Based on a well-known book by legendary and reclusive Icelandic novelist Guðbergur Bergsson, published in 1991, the film had special meaning for the director, a former literature student who said the book inspired her to pursue film and adapted the screenplay while she was studying film at Columbia University. As she explained in the Q&A, a key challenge was to portray this youthful awakening movie, told largely through the nine-year-old girl’s perspective and dealing with “things she doesn’t fully understand or have access to.”
Bergsson took extreme care in her depiction of a virtual starring character in the film — nature — “which can be a nice backdrop or placeholder” in a film. “I wanted [nature] to be a part of the story engine.” Alluding to Icelanders and other Nordic peoples’ quiet, introverted side, she commented: “There’s this reign of silence and we don’t talk about our emotions very much. Somehow, the nature itself is taking on emotions for us. Nature is speaking for these characters.”
The Swan is a mesmerizing, rough-edged minimalist treat of a film, from a relatively unspoiled and artistically-driven “end of the earth.”
The Syrian crisis has quite rightly filtered into this year’s program, from very different directions. The excellent documentary Sky and Ground puts us literally “on the ground” with a family of Syrian refugees, trudging across Macedonia and a perilous route to safety in Germany.
In Syria, one of the festival’s most popular (and important films) is something else again — it’s an intense account of a long day’s journey in the dangerous night of life in the war torn country, all told through the perspective of one family trapped in their apartment, in a building selectively under attack. Belgian director Phillippe Van Leeuw’s film, which won the Berlin Festival’s Audience Award, manages to create a war/anti-war film with minimal direct violence but the pervasive dread and encroaching chaos in a single location but with multiple threads of dramatic tension. In Syria captures the sense of urban dread and refugee crisis-launching ramifications of the Syrian conflict, but it also serves as a prime example of the resourceful power of compacting a drama into a tight space, with integrated characters filling the screen and our rapt minds. A must-see.
Finale Thumbs Up: Scary Mother is just that…and is also about that. In this stealthy-cool, deceptively slow, and snakily charming film, we are never quite clear if our troubled protagonist — writer/wife/mother (Nato Murvanidze) who seems to be unraveling before us — is actually headed down a rabbit hole of her own madness, or is just besieged by the torment of an artist desperately seeking closure on a book she’s writing.
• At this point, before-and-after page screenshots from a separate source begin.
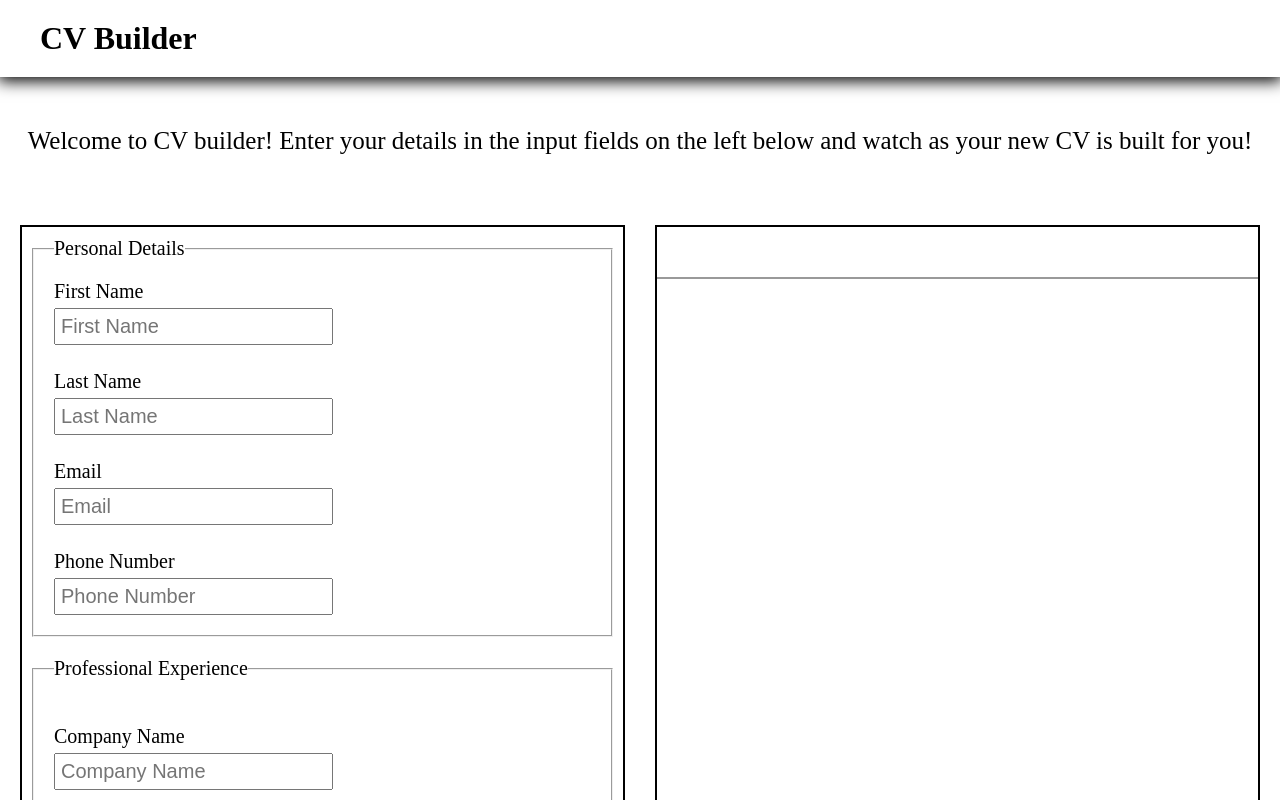
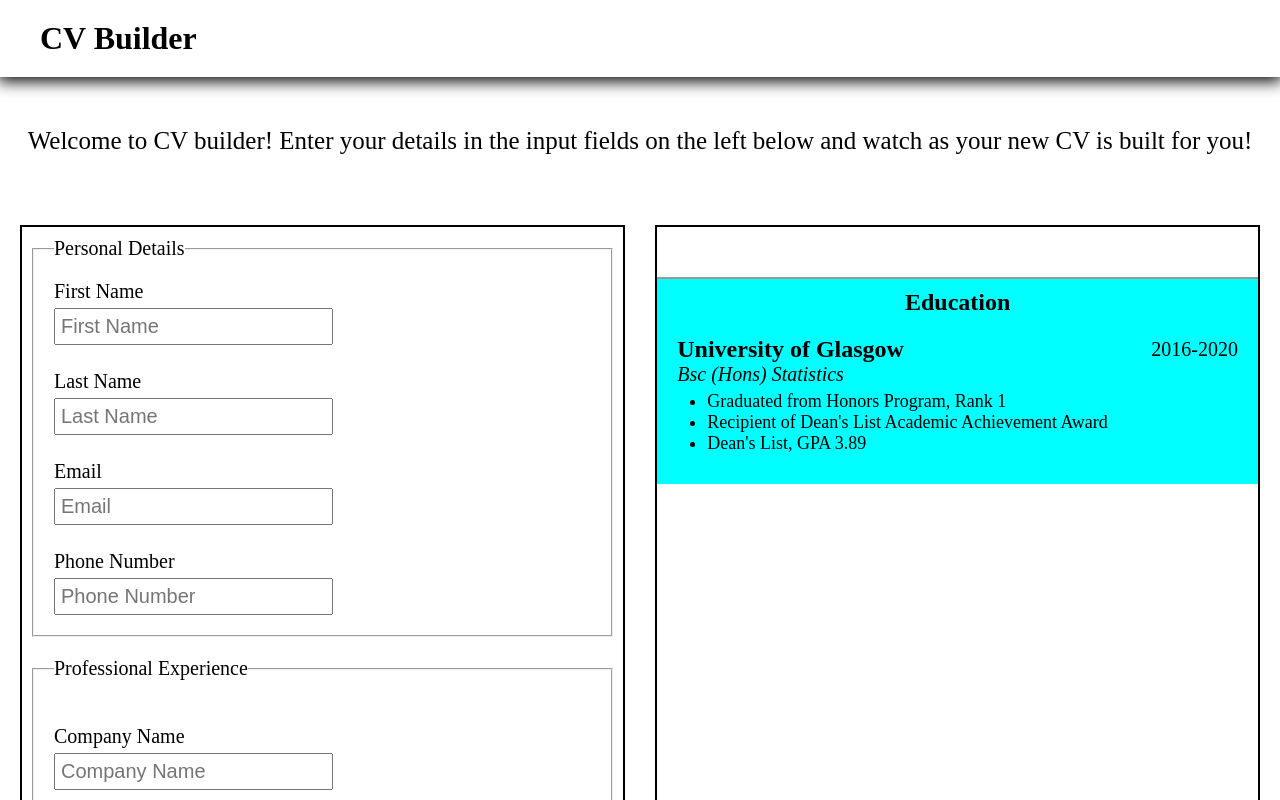
Before and after one commit to Ryanj24/CV-Builder, a React (Create React App) app in the folder cv-builder/: page / in a window 1280 px wide. Shown: the top 800 px of the page. Built offline with nearby package versions, Linux system fonts and the light colour scheme; the HTML template or start-up script is replaced by a standard one.

Commit message:
Styling of education output component

```diff
--- a/cv-builder/src/App.js
+++ b/cv-builder/src/App.js
@@ -11,6 +11,8 @@ function App() {
   const [lastName, setLastName] = useState('');
   const [email, setEmail] = useState('');
   const [phoneNumber, setPhoneNumber] = useState('');
+
+  const [companies, setCompanies] = useState([{}]);
 
   return (
     <div className="App">
@@ -26,16 +28,14 @@ function App() {
         setEmail={setEmail}
         phoneNumber={phoneNumber}
         setPhoneNumber={setPhoneNumber}
+        companies={companies}
+        setCompanies={setCompanies}
         />
         <CVOutput
         firstName={firstName}
-        setFirstName={setFirstName}
         lastName={lastName}
-        setLastName={setLastName}
         email={email}
-        setEmail={setEmail}
         phoneNumber={phoneNumber}
-        setPhoneNumber={setPhoneNumber}
         />
       </div>
     </div>
--- a/cv-builder/src/components/CVInput.js
+++ b/cv-builder/src/components/CVInput.js
@@ -4,7 +4,7 @@ import PersonalDetails from './PersonalDetails'
 import Experience from './Experience'
 import Education from './Education'
 
-const CVInput = ({ firstName, setFirstName, lastName, setLastName, email, setEmail, phoneNumber, setPhoneNumber }) => {
+const CVInput = ({ firstName, setFirstName, lastName, setLastName, email, setEmail, phoneNumber, setPhoneNumber, companies, setCompanies }) => {
 
   function handleAdd() {
     console.log('Add');
@@ -34,6 +34,8 @@ const CVInput = ({ firstName, setFirstName, lastName, setLastName, email, setEma
         setPhoneNumber={setPhoneNumber}
         />
         <Experience
+          companies={companies}
+          setCompanies={setCompanies}
           handleAdd = {handleAdd}
           handleRemove = {handleRemove}
         />
--- a/cv-builder/src/components/EducationOutput.js
+++ b/cv-builder/src/components/EducationOutput.js
@@ -3,7 +3,29 @@ import '../styling/EducationOutput.css'
 
 const EducationOutput = () => {
   return (
-    <div></div>
+    <section className='education-output'>
+      <h1>Education</h1>
+      <section className='institution'>
+        <section className='name-duration'>
+          <div className='institution-name'>
+              <h2>University of Glasgow</h2>
+          </div>
+          <div className='duration-of-study'>
+              <p>2016-2020</p>
+          </div>
+        </section>
+        <section className='study-title'>
+            <p>Bsc (Hons) Statistics</p>
+        </section>
+        <section className='key-points'>
+            <ul>
+              <li>Graduated from Honors Program, Rank 1</li>
+              <li>Recipient of Dean's List Academic Achievement Award</li>
+              <li>Dean's List, GPA 3.89</li>
+            </ul>
+        </section>
+      </section>
+    </section>
   )
 }
 
--- a/cv-builder/src/components/Experience.js
+++ b/cv-builder/src/components/Experience.js
@@ -1,47 +1,61 @@
 import React from 'react'
 import '../styling/Experience.css'
 
-const Experience = ({ handleAdd, handleRemove }) => {
+const Experience = ({ companies, setCompanies, handleAdd, handleRemove }) => {
+
+  function handleChange(e) {
+
+    if (e.target.name === 'company') {
+        setCompanies()
+    } else if (e.target.name === 'lastName') {
+
+    } else if (e.target.name === 'email') {
+
+    } else if (e.target.name === 'phoneNumber') {
+
+    }
+}
+
   return (
     <fieldset className='experience-container'>
         <legend>Professional Experience</legend>
         <div className='company-container'>
           <div className='company-input'>
               <label htmlFor='company'>Company Name</label>
-              <input type= 'text' placeholder='Company Name' id='company'></input>
+              <input type= 'text' placeholder='Company Name' name='company'></input>
           </div>
           <div className='position-input'>
               <label htmlFor='position'>Position</label>
-              <input type= 'text' placeholder='Position' id='position'></input>
+              <input type= 'text' placeholder='Position' name='position'></input>
           </div>
           <div className='location-input'>
             <label htmlFor='location'>Location</label>
-              <input type= 'text' placeholder='Location' id='location'></input>
+              <input type= 'text' placeholder='Location' name='location'></input>
           </div>
           <div className='job-duration-input'>
             <div className='start-date-input'>
               <label htmlFor='start'>Start Date</label>
-              <input type= 'date' id='start'></input>
+              <input type= 'date' name='start'></input>
             </div>
             <div className='end-date-input'>
               <label htmlFor='end'>End Date</label>
-              <input type= 'date' id='end'></input>
+              <input type= 'date' name='end'></input>
             </div>
           </div>
           <div className='tasks-input'>
               <label>Main Tasks of Role</label>
               <label htmlFor='task1'>Task 1</label>
-              <input type= 'text' id='task1' placeholder='Task Description'></input>
+              <input type= 'text' name='task1' placeholder='Task Description'></input>
 
               <label htmlFor='task2'>Task 2</label>
-              <input type= 'text' id='task2' placeholder='Task Description'></input>
+              <input type= 'text' name='task2' placeholder='Task Description'></input>
 
               <label htmlFor='task3'>Task 3</label>
-              <input type= 'text' id='task3' placeholder='Task Description'></input>
+              <input type= 'text' name='task3' placeholder='Task Description'></input>
           </div>
           <div className='btn-container'>
-              <button type='button' id='add-btn' onClick={handleAdd}>Add New</button>
-              <button type='button' id='remove-btn' onClick={handleRemove}>Remove</button>
+              <button type='button' name='add-btn' onClick={handleAdd}>Add New</button>
+              <button type='button' name='remove-btn' onClick={handleRemove}>Remove</button>
           </div>
         </div>
 
--- a/cv-builder/src/components/PersonalDetails.js
+++ b/cv-builder/src/components/PersonalDetails.js
@@ -5,41 +5,35 @@ import '../styling/PersonalDetails.css'
 const PersonalDetails = ({ firstName, setFirstName, lastName, setLastName, email, setEmail, phoneNumber, setPhoneNumber }) => {
 
     function handleChange(e) {
-        console.log(e.target.id);
 
-        if (e.target.id === 'firstName') {
+        if (e.target.name === 'firstName') {
             setFirstName(e.target.value)
-        } else if (e.target.id === 'lastName') {
+        } else if (e.target.name === 'lastName') {
             setLastName(e.target.value)
-        } else if (e.target.id === 'email') {
+        } else if (e.target.name === 'email') {
             setEmail(e.target.value)
-        } else if (e.target.id === 'phoneNumber') {
+        } else if (e.target.name === 'phoneNumber') {
             setPhoneNumber(e.target.value)
         }
-        /*
-        setFirstName(e.target.value)
-        setLastName(e.target.value)
-        setEmail(e.target.value)
-        setPhoneNumber(e.target.value)*/
     }
   return (
     <fieldset className='personal-details-container'>
         <legend>Personal Details</legend>
         <div className='first-name-input'>
             <label htmlFor='firstName'>First Name</label>
-            <input type='text' placeholder='First Name' id='firstName' onChange={handleChange}></input>
+            <input type='text' placeholder='First Name' name='firstName' onChange={handleChange}></input>
         </div>
         <div className='last-name-input'>
             <label htmlFor='lastName'>Last Name</label>
-            <input type='text' placeholder='Last Name' id='lastName' onChange={handleChange}></input>
+            <input type='text' placeholder='Last Name' name='lastName' onChange={handleChange}></input>
         </div>
         <div className='email-input'>
             <label htmlFor='email'>Email</label>
-            <input type='email' placeholder='Email' id='email' onChange={handleChange}></input>
+            <input type='email' placeholder='Email' name='email' onChange={handleChange}></input>
         </div>
         <div className='phone-input'>
             <label htmlFor='phoneNumber'>Phone Number</label>
-            <input type='text' placeholder='Phone Number' id='phoneNumber' onChange={handleChange}></input>
+            <input type='text' placeholder='Phone Number' name='phoneNumber' onChange={handleChange}></input>
         </div>
     </fieldset>
   )
--- a/cv-builder/src/styling/EducationOutput.css
+++ b/cv-builder/src/styling/EducationOutput.css
@@ -0,0 +1,41 @@
+.education-output {
+    display: flex;
+    flex-direction: column;
+    align-items: center;
+    background-color: aqua;
+    padding: 10px;
+}
+
+p {
+    font-size: 20px;
+}
+
+li {
+    font-size: 18px;
+}
+
+.institution {
+    display: flex;
+    flex-direction: column;
+    width: 100%;
+    margin: 20px 0;
+}
+
+
+.name-duration {
+    display: flex;
+    justify-content: space-between;
+    align-items: center;
+    padding: 0 10px;
+}
+
+
+.study-title {
+    padding: 0 10px;
+    font-style: italic;
+}
+
+.key-points {
+    margin-top: 5px;
+    padding-left: 40px;
+}
```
Most of the characters who read it, or parts of it, find it to be “pornography,” while a stationery shop owner/wannabe publisher thinks it a masterpiece.
Director Ana Urushadze cleverly keeps us at arm’s length from his main character and relies on some Hitchcockian ploys to keep the narrative in motion and in mystery. In a way, the enigmatic goings on of plot and character remind us of another maternally monikered film, Darren Aranofksy’s Mother!, which also stirs up matters of family and artistic excess in a strange but compelling brew.
This Estonian/Georgian film is one more on the growing list of Russian/Eastern European films in this year’s SBIFF that have impressed filmgoers as some of the finer goods on the menu. The list so far: the masterful Daybreak, Arrhythmia, The Quartette, and the aptly-named Scary Mother.